REQUIRED ACTION | All of the data below must be reproduced word for word, but without its images.

SUPPLIED DATA |

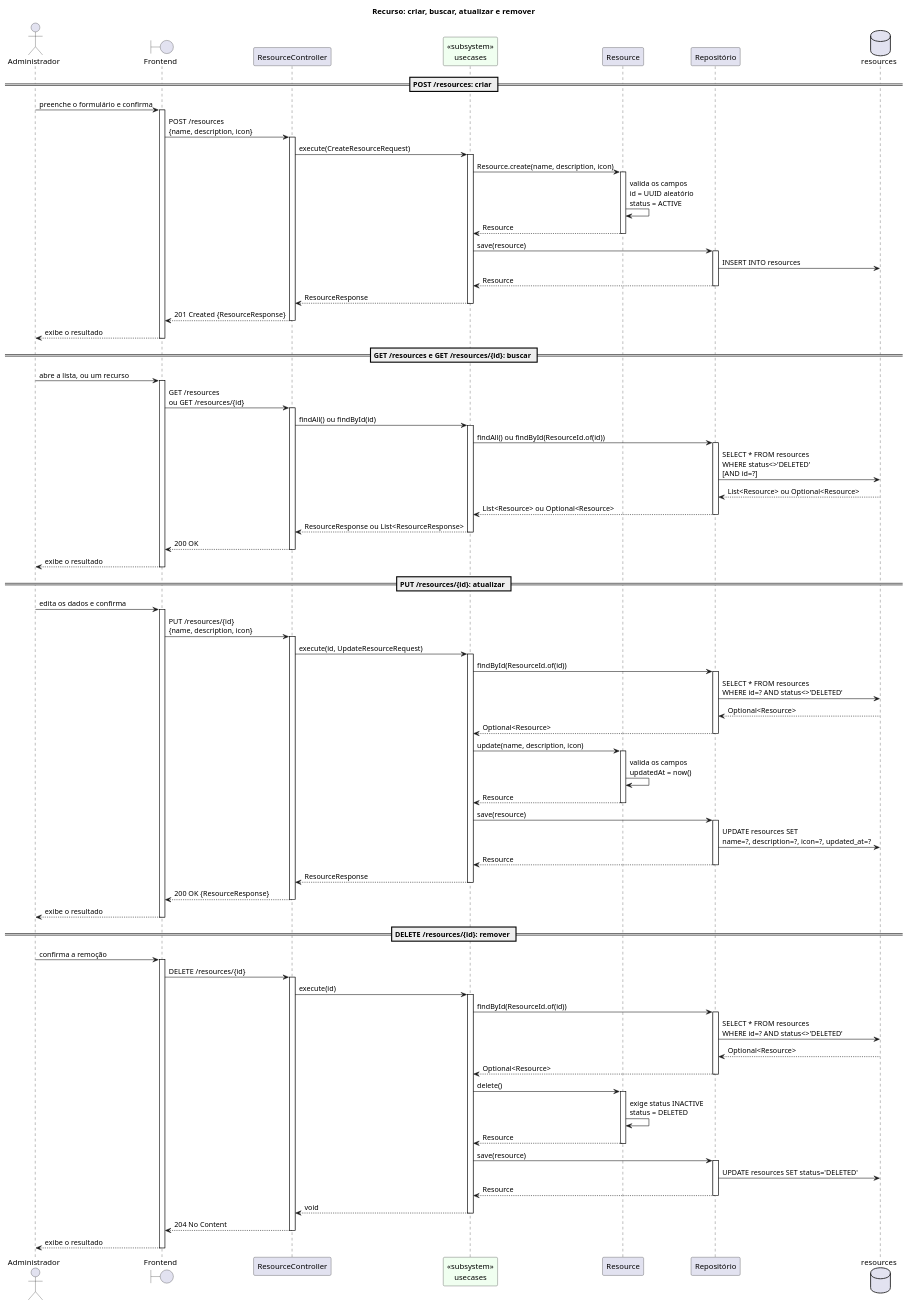
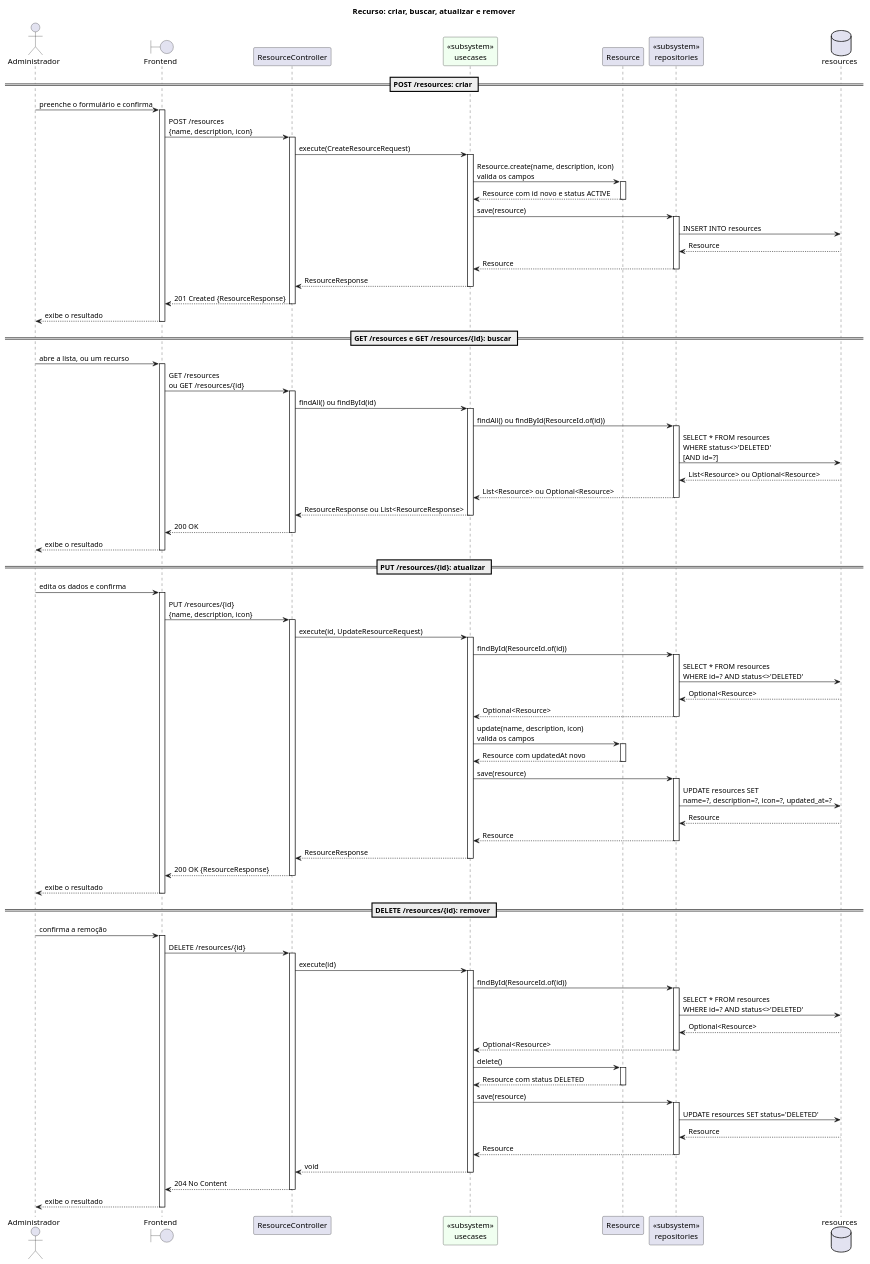
Before and after one commit to Neoguara/rooms-diagrams: the diagram in src/plantuml/sequencia/simples/resource.puml, drawn with PlantUML. The commit also changed 5 other files, not shown here.

```diff
--- a/src/plantuml/sequencia/simples/resource.puml
+++ b/src/plantuml/sequencia/simples/resource.puml
@@ -1,152 +1,152 @@
 @startuml resource_simples
 
 ' Recorte de recurso do módulo room, inteiro em um arquivo, no estilo simplista. Os
 ' diagramas completos continuam em sequencia/resource/, e é lá que estão os desvios.
 '
 ' Quatro cortes em relação a eles:
-'   1. ResourceRepositoryPort e ResourceRepositoryImpl viram um participante só.
+'   1. Porta e implementação viram um participante só, tipado como «subsystem».
 '   2. Só o caminho de sucesso. Nenhum alt: os erros (404, 422) estão nos diagramas
 '      completos, e as guardas de status estão em estado/resource_status.puml.
-'   3. Colaborador sem regra própria vira mensagem para si mesmo.
+'   3. Nenhuma mensagem para si mesmo: fluxo interno não é troca entre participantes.
 '   4. Ativação só em trecho reto, abrindo e fechando no mesmo nível.
 '
 ' A camada de caso de uso é uma raia só, tipada como «subsystem». Ela não representa uma
 ' classe: representa a camada. As classes estão em classe/simples/room/resource.puml.
 '
 ' O PATCH /resources/{id}/status fica de fora: as transições estão em
 ' estado/resource_status.puml.
 
 title Recurso: criar, buscar, atualizar e remover
 
 actor "Administrador" as Ator
 boundary "Frontend" as FE
 participant "ResourceController" as Ctrl
 
 participant "<<subsystem>>\nusecases" as UC #F0FFF0
 
 participant "Resource" as Entity
-participant "Repositório" as Repo
+participant "<<subsystem>>\nrepositories" as Repo
 database "resources" as DB
 
 == POST /resources: criar ==
 
 Ator -> FE: preenche o formulário e confirma
 activate FE
 FE -> Ctrl: POST /resources\n{name, description, icon}
 activate Ctrl
 Ctrl -> UC: execute(CreateResourceRequest)
 activate UC
 
-UC -> Entity: Resource.create(name, description, icon)
+UC -> Entity: Resource.create(name, description, icon)\nvalida os campos
 activate Entity
-Entity -> Entity: valida os campos\nid = UUID aleatório\nstatus = ACTIVE
-Entity --> UC: Resource
+Entity --> UC: Resource com id novo e status ACTIVE
 deactivate Entity
 
 UC -> Repo: save(resource)
 activate Repo
 Repo -> DB: INSERT INTO resources
+DB --> Repo: Resource
 Repo --> UC: Resource
 deactivate Repo
 
 UC --> Ctrl: ResourceResponse
 deactivate UC
 Ctrl --> FE: 201 Created {ResourceResponse}
 deactivate Ctrl
 FE --> Ator: exibe o resultado
 deactivate FE
 
 == GET /resources e GET /resources/{id}: buscar ==
 
 Ator -> FE: abre a lista, ou um recurso
 activate FE
 FE -> Ctrl: GET /resources\nou GET /resources/{id}
 activate Ctrl
 Ctrl -> UC: findAll() ou findById(id)
 activate UC
 
 UC -> Repo: findAll() ou findById(ResourceId.of(id))
 activate Repo
 Repo -> DB: SELECT * FROM resources\nWHERE status<>'DELETED'\n[AND id=?]
 DB --> Repo: List<Resource> ou Optional<Resource>
 Repo --> UC: List<Resource> ou Optional<Resource>
 deactivate Repo
 
 UC --> Ctrl: ResourceResponse ou List<ResourceResponse>
 deactivate UC
 Ctrl --> FE: 200 OK
 deactivate Ctrl
 FE --> Ator: exibe o resultado
 deactivate FE
 
 == PUT /resources/{id}: atualizar ==
 
 Ator -> FE: edita os dados e confirma
 activate FE
 FE -> Ctrl: PUT /resources/{id}\n{name, description, icon}
 activate Ctrl
 Ctrl -> UC: execute(id, UpdateResourceRequest)
 activate UC
 
 UC -> Repo: findById(ResourceId.of(id))
 activate Repo
 Repo -> DB: SELECT * FROM resources\nWHERE id=? AND status<>'DELETED'
 DB --> Repo: Optional<Resource>
 Repo --> UC: Optional<Resource>
 deactivate Repo
 
-UC -> Entity: update(name, description, icon)
+UC -> Entity: update(name, description, icon)\nvalida os campos
 activate Entity
-Entity -> Entity: valida os campos\nupdatedAt = now()
-Entity --> UC: Resource
+Entity --> UC: Resource com updatedAt novo
 deactivate Entity
 
 UC -> Repo: save(resource)
 activate Repo
 Repo -> DB: UPDATE resources SET\nname=?, description=?, icon=?, updated_at=?
+DB --> Repo: Resource
 Repo --> UC: Resource
 deactivate Repo
 
 UC --> Ctrl: ResourceResponse
 deactivate UC
 Ctrl --> FE: 200 OK {ResourceResponse}
 deactivate Ctrl
 FE --> Ator: exibe o resultado
 deactivate FE
 
 == DELETE /resources/{id}: remover ==
 
 Ator -> FE: confirma a remoção
 activate FE
 FE -> Ctrl: DELETE /resources/{id}
 activate Ctrl
 Ctrl -> UC: execute(id)
 activate UC
 
 UC -> Repo: findById(ResourceId.of(id))
 activate Repo
 Repo -> DB: SELECT * FROM resources\nWHERE id=? AND status<>'DELETED'
 DB --> Repo: Optional<Resource>
 Repo --> UC: Optional<Resource>
 deactivate Repo
 
 UC -> Entity: delete()
 activate Entity
-Entity -> Entity: exige status INACTIVE\nstatus = DELETED
-Entity --> UC: Resource
+Entity --> UC: Resource com status DELETED
 deactivate Entity
 
 UC -> Repo: save(resource)
 activate Repo
 Repo -> DB: UPDATE resources SET status='DELETED'
+DB --> Repo: Resource
 Repo --> UC: Resource
 deactivate Repo
 
 UC --> Ctrl: void
 deactivate UC
 Ctrl --> FE: 204 No Content
 deactivate Ctrl
 FE --> Ator: exibe o resultado
 deactivate FE
 
 @enduml
```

OUTPUT |
Before and after one commit to Neoguara/rooms-diagrams: the diagram in src/plantuml/sequencia/simples/resource.puml, drawn with PlantUML. The commit also changed 5 other files, not shown here.

```diff
--- a/src/plantuml/sequencia/simples/resource.puml
+++ b/src/plantuml/sequencia/simples/resource.puml
@@ -1,152 +1,152 @@
 @startuml resource_simples
 
 ' Recorte de recurso do módulo room, inteiro em um arquivo, no estilo simplista. Os
 ' diagramas completos continuam em sequencia/resource/, e é lá que estão os desvios.
 '
 ' Quatro cortes em relação a eles:
-'   1. ResourceRepositoryPort e ResourceRepositoryImpl viram um participante só.
+'   1. Porta e implementação viram um participante só, tipado como «subsystem».
 '   2. Só o caminho de sucesso. Nenhum alt: os erros (404, 422) estão nos diagramas
 '      completos, e as guardas de status estão em estado/resource_status.puml.
-'   3. Colaborador sem regra própria vira mensagem para si mesmo.
+'   3. Nenhuma mensagem para si mesmo: fluxo interno não é troca entre participantes.
 '   4. Ativação só em trecho reto, abrindo e fechando no mesmo nível.
 '
 ' A camada de caso de uso é uma raia só, tipada como «subsystem». Ela não representa uma
 ' classe: representa a camada. As classes estão em classe/simples/room/resource.puml.
 '
 ' O PATCH /resources/{id}/status fica de fora: as transições estão em
 ' estado/resource_status.puml.
 
 title Recurso: criar, buscar, atualizar e remover
 
 actor "Administrador" as Ator
 boundary "Frontend" as FE
 participant "ResourceController" as Ctrl
 
 participant "<<subsystem>>\nusecases" as UC #F0FFF0
 
 participant "Resource" as Entity
-participant "Repositório" as Repo
+participant "<<subsystem>>\nrepositories" as Repo
 database "resources" as DB
 
 == POST /resources: criar ==
 
 Ator -> FE: preenche o formulário e confirma
 activate FE
 FE -> Ctrl: POST /resources\n{name, description, icon}
 activate Ctrl
 Ctrl -> UC: execute(CreateResourceRequest)
 activate UC
 
-UC -> Entity: Resource.create(name, description, icon)
+UC -> Entity: Resource.create(name, description, icon)\nvalida os campos
 activate Entity
-Entity -> Entity: valida os campos\nid = UUID aleatório\nstatus = ACTIVE
-Entity --> UC: Resource
+Entity --> UC: Resource com id novo e status ACTIVE
 deactivate Entity
 
 UC -> Repo: save(resource)
 activate Repo
 Repo -> DB: INSERT INTO resources
+DB --> Repo: Resource
 Repo --> UC: Resource
 deactivate Repo
 
 UC --> Ctrl: ResourceResponse
 deactivate UC
 Ctrl --> FE: 201 Created {ResourceResponse}
 deactivate Ctrl
 FE --> Ator: exibe o resultado
 deactivate FE
 
 == GET /resources e GET /resources/{id}: buscar ==
 
 Ator -> FE: abre a lista, ou um recurso
 activate FE
 FE -> Ctrl: GET /resources\nou GET /resources/{id}
 activate Ctrl
 Ctrl -> UC: findAll() ou findById(id)
 activate UC
 
 UC -> Repo: findAll() ou findById(ResourceId.of(id))
 activate Repo
 Repo -> DB: SELECT * FROM resources\nWHERE status<>'DELETED'\n[AND id=?]
 DB --> Repo: List<Resource> ou Optional<Resource>
 Repo --> UC: List<Resource> ou Optional<Resource>
 deactivate Repo
 
 UC --> Ctrl: ResourceResponse ou List<ResourceResponse>
 deactivate UC
 Ctrl --> FE: 200 OK
 deactivate Ctrl
 FE --> Ator: exibe o resultado
 deactivate FE
 
 == PUT /resources/{id}: atualizar ==
 
 Ator -> FE: edita os dados e confirma
 activate FE
 FE -> Ctrl: PUT /resources/{id}\n{name, description, icon}
 activate Ctrl
 Ctrl -> UC: execute(id, UpdateResourceRequest)
 activate UC
 
 UC -> Repo: findById(ResourceId.of(id))
 activate Repo
 Repo -> DB: SELECT * FROM resources\nWHERE id=? AND status<>'DELETED'
 DB --> Repo: Optional<Resource>
 Repo --> UC: Optional<Resource>
 deactivate Repo
 
-UC -> Entity: update(name, description, icon)
+UC -> Entity: update(name, description, icon)\nvalida os campos
 activate Entity
-Entity -> Entity: valida os campos\nupdatedAt = now()
-Entity --> UC: Resource
+Entity --> UC: Resource com updatedAt novo
 deactivate Entity
 
 UC -> Repo: save(resource)
 activate Repo
 Repo -> DB: UPDATE resources SET\nname=?, description=?, icon=?, updated_at=?
+DB --> Repo: Resource
 Repo --> UC: Resource
 deactivate Repo
 
 UC --> Ctrl: ResourceResponse
 deactivate UC
 Ctrl --> FE: 200 OK {ResourceResponse}
 deactivate Ctrl
 FE --> Ator: exibe o resultado
 deactivate FE
 
 == DELETE /resources/{id}: remover ==
 
 Ator -> FE: confirma a remoção
 activate FE
 FE -> Ctrl: DELETE /resources/{id}
 activate Ctrl
 Ctrl -> UC: execute(id)
 activate UC
 
 UC -> Repo: findById(ResourceId.of(id))
 activate Repo
 Repo -> DB: SELECT * FROM resources\nWHERE id=? AND status<>'DELETED'
 DB --> Repo: Optional<Resource>
 Repo --> UC: Optional<Resource>
 deactivate Repo
 
 UC -> Entity: delete()
 activate Entity
-Entity -> Entity: exige status INACTIVE\nstatus = DELETED
-Entity --> UC: Resource
+Entity --> UC: Resource com status DELETED
 deactivate Entity
 
 UC -> Repo: save(resource)
 activate Repo
 Repo -> DB: UPDATE resources SET status='DELETED'
+DB --> Repo: Resource
 Repo --> UC: Resource
 deactivate Repo
 
 UC --> Ctrl: void
 deactivate UC
 Ctrl --> FE: 204 No Content
 deactivate Ctrl
 FE --> Ator: exibe o resultado
 deactivate FE
 
 @enduml
```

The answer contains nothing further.